There are many ways to share music to the world, and while there are now digital connections that makes this a lot easier, there are still artists and musicians who enjoy the most simple experience of all, just go to the street and play.
While most of street performers receive some money for their talents, it’s clear that their main goal is not to make money, is to share their art freely, in this case, music. There is something nearly magical about the urban music surrounding a fast and very busy world that these musicians make possible and it’s bee like this for quite a while.
The term used for these performers was busking, which was first used around 1860. It comes from the Spanish word “buscar” this means “to seek”.
However there have been many forms of performers such as troubadours in medieval times and Japanese Chindonya.
Today street musicians are still very much active, but in a very different world.
A Loud Stage
In an interview with Roselinde from Globonaut, street musician Stefano Rossa talks about his experience playing in a difficult stage.
Urban sounds obviously make it a bit harder for me to play. Silence or quietness are essential to the good result of the performance. The only sound that doesn’t annoy me at all is the laughter or clapping of a kid.
He also talks about things he has learned during his time playing on the streets.
I’ve always been very shy and even if music helped me a lot throughout all these years, I still feel that little feeling of awkwardness while I’m playing in front of someone else.
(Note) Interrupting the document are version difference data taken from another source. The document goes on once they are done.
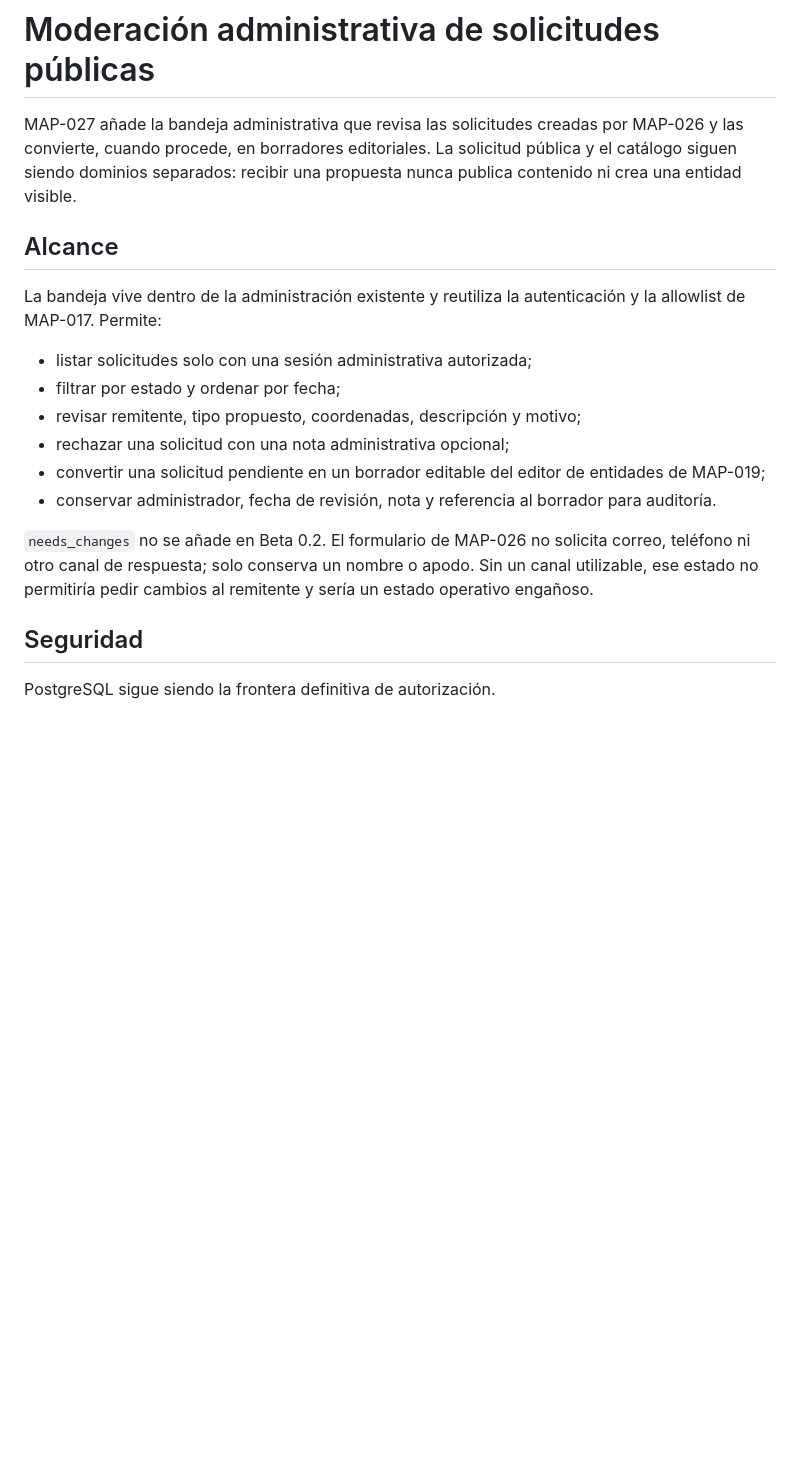
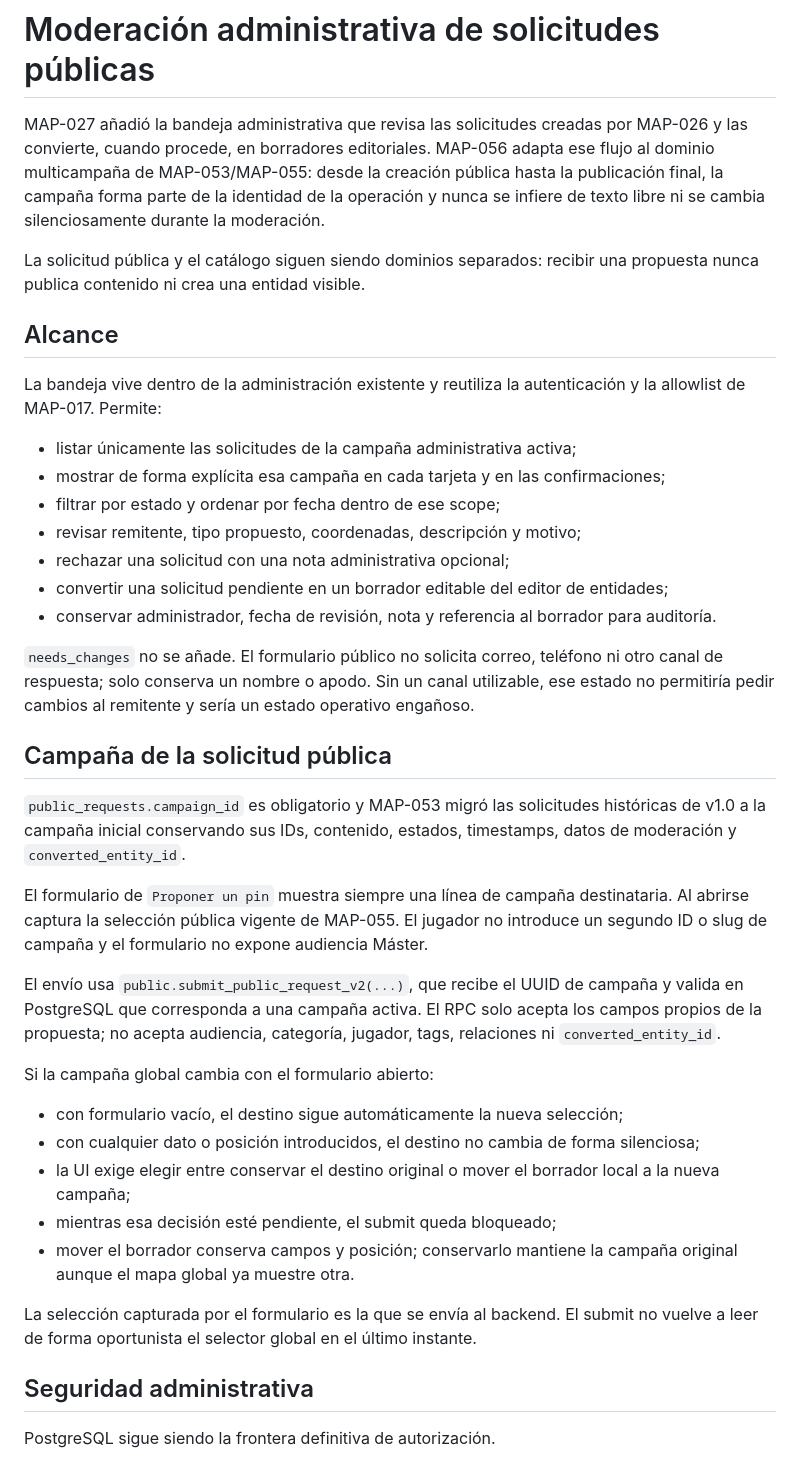
Before and after one commit to EduYube/castigo-divino-map, a Markdown page: docs/admin-public-request-moderation.md, the part around one of its changes. Rendered like a GitHub page; blank space fills up the shorter version.

```diff
--- a/docs/admin-public-request-moderation.md
+++ b/docs/admin-public-request-moderation.md
@@ -1,21 +1,42 @@
 # Moderación administrativa de solicitudes públicas
 
-MAP-027 añade la bandeja administrativa que revisa las solicitudes creadas por MAP-026 y las convierte, cuando procede, en borradores editoriales. La solicitud pública y el catálogo siguen siendo dominios separados: recibir una propuesta nunca publica contenido ni crea una entidad visible.
+MAP-027 añadió la bandeja administrativa que revisa las solicitudes creadas por MAP-026 y las convierte, cuando procede, en borradores editoriales. MAP-056 adapta ese flujo al dominio multicampaña de MAP-053/MAP-055: desde la creación pública hasta la publicación final, la campaña forma parte de la identidad de la operación y nunca se infiere de texto libre ni se cambia silenciosamente durante la moderación.
+
+La solicitud pública y el catálogo siguen siendo dominios separados: recibir una propuesta nunca publica contenido ni crea una entidad visible.
 
 ## Alcance
 
 La bandeja vive dentro de la administración existente y reutiliza la autenticación y la allowlist de MAP-017. Permite:
 
-- listar solicitudes solo con una sesión administrativa autorizada;
-- filtrar por estado y ordenar por fecha;
+- listar únicamente las solicitudes de la campaña administrativa activa;
+- mostrar de forma explícita esa campaña en cada tarjeta y en las confirmaciones;
+- filtrar por estado y ordenar por fecha dentro de ese scope;
 - revisar remitente, tipo propuesto, coordenadas, descripción y motivo;
 - rechazar una solicitud con una nota administrativa opcional;
-- convertir una solicitud pendiente en un borrador editable del editor de entidades de MAP-019;
+- convertir una solicitud pendiente en un borrador editable del editor de entidades;
 - conservar administrador, fecha de revisión, nota y referencia al borrador para auditoría.
 
-`needs_changes` no se añade en Beta 0.2. El formulario de MAP-026 no solicita correo, teléfono ni otro canal de respuesta; solo conserva un nombre o apodo. Sin un canal utilizable, ese estado no permitiría pedir cambios al remitente y sería un estado operativo engañoso.
+`needs_changes` no se añade. El formulario público no solicita correo, teléfono ni otro canal de respuesta; solo conserva un nombre o apodo. Sin un canal utilizable, ese estado no permitiría pedir cambios al remitente y sería un estado operativo engañoso.
 
-## Seguridad
+## Campaña de la solicitud pública
+
+`public_requests.campaign_id` es obligatorio y MAP-053 migró las solicitudes históricas de v1.0 a la campaña inicial conservando sus IDs, contenido, estados, timestamps, datos de moderación y `converted_entity_id`.
+
+El formulario de `Proponer un pin` muestra siempre una línea de campaña destinataria. Al abrirse captura la selección pública vigente de MAP-055. El jugador no introduce un segundo ID o slug de campaña y el formulario no expone audiencia Máster.
+
+El envío usa `public.submit_public_request_v2(...)`, que recibe el UUID de campaña y valida en PostgreSQL que corresponda a una campaña activa. El RPC solo acepta los campos propios de la propuesta; no acepta audiencia, categoría, jugador, tags, relaciones ni `converted_entity_id`.
+
+Si la campaña global cambia con el formulario abierto:
+
+- con formulario vacío, el destino sigue automáticamente la nueva selección;
+- con cualquier dato o posición introducidos, el destino no cambia de forma silenciosa;
+- la UI exige elegir entre conservar el destino original o mover el borrador local a la nueva campaña;
+- mientras esa decisión esté pendiente, el submit queda bloqueado;
+- mover el borrador conserva campos y posición; conservarlo mantiene la campaña original aunque el mapa global ya muestre otra.
+
+La selección capturada por el formulario es la que se envía al backend. El submit no vuelve a leer de forma oportunista el selector global en el último instante.
+
+## Seguridad administrativa
 
 PostgreSQL sigue siendo la frontera definitiva de autorización.
 
```
Also changed, not shown: other parts of docs/admin-public-request-moderation.md (+62 -26 lines).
Actually, I think it’s pretty much the same for every musician on Earth, but everyone lives this in his own way. Being a street musician taught me to be tougher but, on the other hand, also calmer. I simply think that I’m doing what I love the most and in my own way. What people think doesn’t have to affect me too much, especially if somebody thinks or acts negatively. I give a lot of respect to the people who chose to do what they love no matter what people say or who society doesn’t want you to be.
In other words it can be a transformative experience in the sense that it’s a very easy and straightforward way to engage with an audience and it helps deal with external sound, focus and all sorts of opinions.
Freedom and Music
On the other side of things there is also Estas Tonne, who is another street/traveler musician but has gained a wider audience.
In an interview for Turkish journalist Ilgaz Yalçin Fakioğlu he said:
For many years, I’ve traveled without agenda or a schedule exploring different countries and cultures, visiting those places I’ve been receiving an inner calling to go. Now it has changed for the organized concerts firstly and festivals. When an invitation comes, our team reviews it from all kinds of perspectives, though it is impossible to answer all of the calls. Besides, no matter how much I love to share this music, I cherish my solitude times and so-called creative madness when I can just be…observing each coming day…
There is a sort of freedom that these musicians share and it shows through their compositions and even through the instruments they choose, like Damat Drummer who says:
I play drums since i was 9 and i still do, but as i previously stated i believe that each object can produce its own sound and that’s why, from my point of view, every object is a musical instrument.
For some, it may be seen as if they are wasting their potential but the truth is that these are just different approaches to music and every single one of them is as valuable and artistic.
Studio Helper Tip: Did you know that you can turn double booking on or off? This is ideal when you have several teachers teaching at the same time but different locations. It’s found in the settings tab and then studio settings.